Perhaps the city might consider buying charity Christmas trees rather than denying the pleasure of this recent, yet established tradition.
Then, it could sort out the pavements and make sure that the mix of shops, restaurants and established attractions on The Royal Mile are of the very best quality, not just playing around with short-term toys for tourists.
DAVID GERRARD Spylaw Park, Edinburgh
I admire Peter Farquhar’s approach to plans to improve the “tourist experience’ in Edinburgh, and wish I could feel the same (Letters, 14 November). Having taken a relative by car to Waverley Station this morning, I found myself snarled up for some time on the bridge with a number of city buses, tourist buses and vans, due to a large delivery vehicle sitting at one of the Gardens entrances, with its rear end protruding into the road, offloading components for some form of Christmas structure.
While stuck there,iobserv ed that Edinburgh city centre has become more and more like a theme park every year, with the focus on catering for everincreasing numbers of tourists and making a quick buck. I appreciate the need to move with the times and provide good facilities for visitors, but I think it has gone too far. Now, at every opportunity, our calm green spaces are cluttered with yet more food and drink outlets, and streets blocked off to accommodate massive funfair attractions with garish flashing lights.

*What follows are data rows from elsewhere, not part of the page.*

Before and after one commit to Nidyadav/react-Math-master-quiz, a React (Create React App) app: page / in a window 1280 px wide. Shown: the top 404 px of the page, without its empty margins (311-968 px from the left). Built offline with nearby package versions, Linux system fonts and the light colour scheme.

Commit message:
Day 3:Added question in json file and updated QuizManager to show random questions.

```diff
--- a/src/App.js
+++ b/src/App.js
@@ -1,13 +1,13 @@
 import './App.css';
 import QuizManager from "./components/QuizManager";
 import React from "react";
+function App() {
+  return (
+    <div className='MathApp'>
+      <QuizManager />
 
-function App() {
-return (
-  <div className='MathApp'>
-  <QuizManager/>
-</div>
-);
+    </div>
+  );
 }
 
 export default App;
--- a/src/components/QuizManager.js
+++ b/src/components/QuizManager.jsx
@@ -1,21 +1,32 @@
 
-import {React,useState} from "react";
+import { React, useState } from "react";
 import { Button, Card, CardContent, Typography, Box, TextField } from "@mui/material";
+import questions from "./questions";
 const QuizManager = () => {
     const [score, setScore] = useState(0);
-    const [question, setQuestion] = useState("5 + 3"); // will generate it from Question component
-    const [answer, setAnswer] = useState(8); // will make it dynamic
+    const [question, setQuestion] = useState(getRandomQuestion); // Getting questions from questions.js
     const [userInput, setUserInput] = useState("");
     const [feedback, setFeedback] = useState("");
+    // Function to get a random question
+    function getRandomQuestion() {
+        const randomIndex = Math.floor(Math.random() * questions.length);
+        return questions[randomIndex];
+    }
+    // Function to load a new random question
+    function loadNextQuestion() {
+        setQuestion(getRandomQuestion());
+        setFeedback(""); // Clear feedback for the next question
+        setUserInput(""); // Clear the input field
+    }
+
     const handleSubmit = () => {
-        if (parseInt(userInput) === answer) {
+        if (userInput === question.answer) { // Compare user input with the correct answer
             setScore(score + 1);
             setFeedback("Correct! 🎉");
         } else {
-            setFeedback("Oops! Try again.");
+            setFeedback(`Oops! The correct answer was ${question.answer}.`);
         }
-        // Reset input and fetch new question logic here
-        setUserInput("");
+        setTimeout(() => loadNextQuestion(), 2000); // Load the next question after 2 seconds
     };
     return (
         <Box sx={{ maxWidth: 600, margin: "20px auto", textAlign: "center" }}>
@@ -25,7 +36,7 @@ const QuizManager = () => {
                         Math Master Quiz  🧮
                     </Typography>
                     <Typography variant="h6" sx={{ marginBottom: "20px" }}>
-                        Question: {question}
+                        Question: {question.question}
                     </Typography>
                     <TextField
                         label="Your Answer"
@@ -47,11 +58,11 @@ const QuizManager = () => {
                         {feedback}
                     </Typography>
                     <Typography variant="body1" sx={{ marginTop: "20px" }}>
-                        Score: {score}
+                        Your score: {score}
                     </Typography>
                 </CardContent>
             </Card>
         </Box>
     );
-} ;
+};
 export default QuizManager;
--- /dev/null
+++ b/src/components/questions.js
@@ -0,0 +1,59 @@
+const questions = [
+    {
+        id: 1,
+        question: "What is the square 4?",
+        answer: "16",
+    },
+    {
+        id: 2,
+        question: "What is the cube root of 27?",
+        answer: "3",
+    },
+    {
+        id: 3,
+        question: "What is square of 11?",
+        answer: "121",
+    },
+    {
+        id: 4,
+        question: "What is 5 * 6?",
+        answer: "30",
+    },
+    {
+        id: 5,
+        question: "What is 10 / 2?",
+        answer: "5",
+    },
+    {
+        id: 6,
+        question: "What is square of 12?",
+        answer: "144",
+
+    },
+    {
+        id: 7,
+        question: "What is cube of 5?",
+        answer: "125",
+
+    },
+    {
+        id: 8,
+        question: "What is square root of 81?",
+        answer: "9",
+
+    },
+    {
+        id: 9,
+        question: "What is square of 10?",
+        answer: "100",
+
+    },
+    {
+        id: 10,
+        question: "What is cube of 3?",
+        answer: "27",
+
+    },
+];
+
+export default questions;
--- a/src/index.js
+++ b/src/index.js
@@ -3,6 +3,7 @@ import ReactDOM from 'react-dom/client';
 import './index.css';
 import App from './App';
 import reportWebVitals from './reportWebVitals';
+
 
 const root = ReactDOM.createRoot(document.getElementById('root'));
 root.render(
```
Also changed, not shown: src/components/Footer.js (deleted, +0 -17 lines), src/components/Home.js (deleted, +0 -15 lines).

Edinburgh used to be an elegant city; our council appears hell-bent in turning it into a small-scale version of Blackpool.
KATHRYN SHARP Blinkbonny Road, Edinburgh